Therapeutic Cardiothread production for Heart Therapy with a 3D Printed CAD Assembler Device Which Binds Stem Cells to Suture using Fibrin and Gelatin

Markstein 210
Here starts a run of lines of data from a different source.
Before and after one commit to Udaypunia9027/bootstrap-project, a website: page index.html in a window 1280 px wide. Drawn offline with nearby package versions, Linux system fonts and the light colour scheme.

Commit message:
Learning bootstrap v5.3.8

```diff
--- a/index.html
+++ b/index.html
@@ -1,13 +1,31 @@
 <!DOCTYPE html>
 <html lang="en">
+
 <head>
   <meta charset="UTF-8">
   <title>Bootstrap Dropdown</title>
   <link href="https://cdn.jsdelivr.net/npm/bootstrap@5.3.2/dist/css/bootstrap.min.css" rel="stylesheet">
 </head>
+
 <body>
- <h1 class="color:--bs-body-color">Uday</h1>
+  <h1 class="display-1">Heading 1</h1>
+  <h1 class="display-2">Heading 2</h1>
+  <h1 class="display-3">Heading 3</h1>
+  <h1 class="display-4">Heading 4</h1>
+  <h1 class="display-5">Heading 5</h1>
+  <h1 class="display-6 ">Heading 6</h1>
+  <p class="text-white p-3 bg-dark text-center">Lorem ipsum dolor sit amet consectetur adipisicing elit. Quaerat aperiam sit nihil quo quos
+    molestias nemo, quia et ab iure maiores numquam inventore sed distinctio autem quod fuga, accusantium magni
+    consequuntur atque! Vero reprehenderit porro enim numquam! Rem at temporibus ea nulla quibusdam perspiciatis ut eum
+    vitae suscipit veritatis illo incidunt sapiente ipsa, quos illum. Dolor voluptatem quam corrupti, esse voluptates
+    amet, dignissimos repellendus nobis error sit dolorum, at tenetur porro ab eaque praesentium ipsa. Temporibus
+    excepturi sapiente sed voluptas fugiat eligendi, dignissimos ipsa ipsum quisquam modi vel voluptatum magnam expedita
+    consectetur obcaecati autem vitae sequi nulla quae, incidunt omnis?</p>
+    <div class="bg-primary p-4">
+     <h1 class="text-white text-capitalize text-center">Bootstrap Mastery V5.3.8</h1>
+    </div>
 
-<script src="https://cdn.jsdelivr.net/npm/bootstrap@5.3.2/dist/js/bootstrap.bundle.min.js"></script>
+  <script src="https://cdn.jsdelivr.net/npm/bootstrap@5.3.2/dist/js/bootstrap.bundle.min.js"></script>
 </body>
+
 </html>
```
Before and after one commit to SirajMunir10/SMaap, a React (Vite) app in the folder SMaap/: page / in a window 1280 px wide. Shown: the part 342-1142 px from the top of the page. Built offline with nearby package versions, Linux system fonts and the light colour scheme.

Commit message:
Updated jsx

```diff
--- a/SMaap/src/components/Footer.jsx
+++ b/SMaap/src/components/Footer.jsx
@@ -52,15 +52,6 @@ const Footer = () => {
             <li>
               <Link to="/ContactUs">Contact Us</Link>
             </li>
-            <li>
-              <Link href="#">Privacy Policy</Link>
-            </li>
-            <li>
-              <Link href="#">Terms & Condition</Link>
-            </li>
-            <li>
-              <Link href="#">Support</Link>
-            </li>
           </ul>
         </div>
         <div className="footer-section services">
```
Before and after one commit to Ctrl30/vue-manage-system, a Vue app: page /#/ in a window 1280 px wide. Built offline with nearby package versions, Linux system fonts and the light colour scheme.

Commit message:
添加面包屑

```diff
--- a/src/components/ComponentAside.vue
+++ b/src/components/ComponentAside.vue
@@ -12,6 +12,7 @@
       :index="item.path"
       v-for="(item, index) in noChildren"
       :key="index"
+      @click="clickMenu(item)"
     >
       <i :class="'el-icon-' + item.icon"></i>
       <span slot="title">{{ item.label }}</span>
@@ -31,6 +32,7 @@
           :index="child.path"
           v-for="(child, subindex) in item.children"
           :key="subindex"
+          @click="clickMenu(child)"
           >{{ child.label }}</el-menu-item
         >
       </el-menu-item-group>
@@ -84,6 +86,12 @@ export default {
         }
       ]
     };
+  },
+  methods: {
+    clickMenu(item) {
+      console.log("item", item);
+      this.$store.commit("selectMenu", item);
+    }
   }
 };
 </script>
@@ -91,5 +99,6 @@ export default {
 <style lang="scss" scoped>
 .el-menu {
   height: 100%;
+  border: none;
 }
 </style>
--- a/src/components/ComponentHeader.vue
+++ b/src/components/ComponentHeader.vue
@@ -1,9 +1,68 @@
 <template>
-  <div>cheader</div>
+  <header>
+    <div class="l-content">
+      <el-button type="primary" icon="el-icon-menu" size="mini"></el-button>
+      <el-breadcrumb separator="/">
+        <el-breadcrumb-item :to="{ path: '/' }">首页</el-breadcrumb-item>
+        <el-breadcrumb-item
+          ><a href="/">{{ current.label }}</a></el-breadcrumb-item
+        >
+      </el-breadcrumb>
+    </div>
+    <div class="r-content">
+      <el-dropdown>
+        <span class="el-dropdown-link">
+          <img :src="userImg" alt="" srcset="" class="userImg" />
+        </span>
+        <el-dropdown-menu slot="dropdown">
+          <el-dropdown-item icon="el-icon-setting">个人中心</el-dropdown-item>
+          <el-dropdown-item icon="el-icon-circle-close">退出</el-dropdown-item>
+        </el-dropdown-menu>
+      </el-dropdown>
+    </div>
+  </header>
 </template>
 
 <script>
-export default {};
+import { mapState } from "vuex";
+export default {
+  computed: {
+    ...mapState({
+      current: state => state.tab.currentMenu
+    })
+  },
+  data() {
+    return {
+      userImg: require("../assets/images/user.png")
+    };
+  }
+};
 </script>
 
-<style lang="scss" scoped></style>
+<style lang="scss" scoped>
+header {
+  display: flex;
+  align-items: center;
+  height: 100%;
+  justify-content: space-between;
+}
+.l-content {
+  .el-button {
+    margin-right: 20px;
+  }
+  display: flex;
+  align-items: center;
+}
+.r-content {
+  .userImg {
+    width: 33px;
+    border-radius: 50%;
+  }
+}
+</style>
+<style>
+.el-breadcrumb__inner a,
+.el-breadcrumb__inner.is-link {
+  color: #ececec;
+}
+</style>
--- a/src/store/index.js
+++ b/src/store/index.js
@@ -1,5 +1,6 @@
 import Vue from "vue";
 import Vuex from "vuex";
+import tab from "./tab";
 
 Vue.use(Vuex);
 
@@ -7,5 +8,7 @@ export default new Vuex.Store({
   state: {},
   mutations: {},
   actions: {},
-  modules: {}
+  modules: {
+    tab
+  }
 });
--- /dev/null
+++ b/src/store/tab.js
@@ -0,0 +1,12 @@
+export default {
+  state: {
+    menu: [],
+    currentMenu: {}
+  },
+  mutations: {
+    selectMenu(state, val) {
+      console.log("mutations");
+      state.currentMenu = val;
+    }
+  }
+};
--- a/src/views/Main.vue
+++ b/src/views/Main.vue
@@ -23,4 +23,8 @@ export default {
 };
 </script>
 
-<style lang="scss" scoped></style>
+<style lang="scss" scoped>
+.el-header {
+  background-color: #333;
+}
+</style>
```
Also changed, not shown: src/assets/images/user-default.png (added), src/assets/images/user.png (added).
This project aims to improve the methods for producing heart cells from stem cells that can be used to create cell-coated suture for applications to heal a heart damaged by disease or injury. This living surgical grade living suture termed “Cardiothread” has been produced for three years in the lab and is intended to be a tool to bridge damaged areas of the heart. Some applications of cardiothread are intended to be in healing suture transplanted blood veins/arteries after myocardial infarction, improve repair of xenograph porcine tissue for valve replacement, and bridge torn or damaged tissue directly or in conjunction with heart tissue patches produced by transdifferentiation technologies of the patients own cells. A major barrier exists in loading the patient’s stem cells/skin cells to be differentiated/transdifferentiated onto the collagen suture. The hypothesis of this experiment is that a device termed the “Cardiothread Assembler” could be used to add gelatin, cells, fibrinogen, and thrombin to a suture in a flow-through sequence onto a newly designed device produced by CAD and printed in 3D. This mechanical device takes standard sterilized suture stock thread from an origin “spindle” on one end of the assembler through a dipping process to add cells and other binding factors and spooled on a destination “bobbin”. The bobbin with the living thread wrapped on it is removed and cultivated in a standard 6-well tissue culture dish for differentiation into beating heart cells. The model system chosen for proof of principle is utilizes differentiating P19.CL6 mouse pluripotent cells on the suture into cardiac cells in the presence of 1% DMSO. Furthermore, when the prepared bobbin is cultured in the six-well petri dish, a novel newly designed pacemaker sends an electric current along platinum wire through a modified culture dish lid to the bobbin. This further stimulates uniform beating and growth of cardiomyocytes on the suture prior to its use in surgery. The results of the experiment showed that this approach is feasible. More experiments are needed to confirm that even and continuous growth of the cells on the suture has occurred. Quality control metrics for producing Cardiothread is currently manually recorded and monitored using a dissecting microscope. Software to evaluate the thickness of the cell coating and speed at which the thread passes through each stage of the “assembler” processes is a future objective.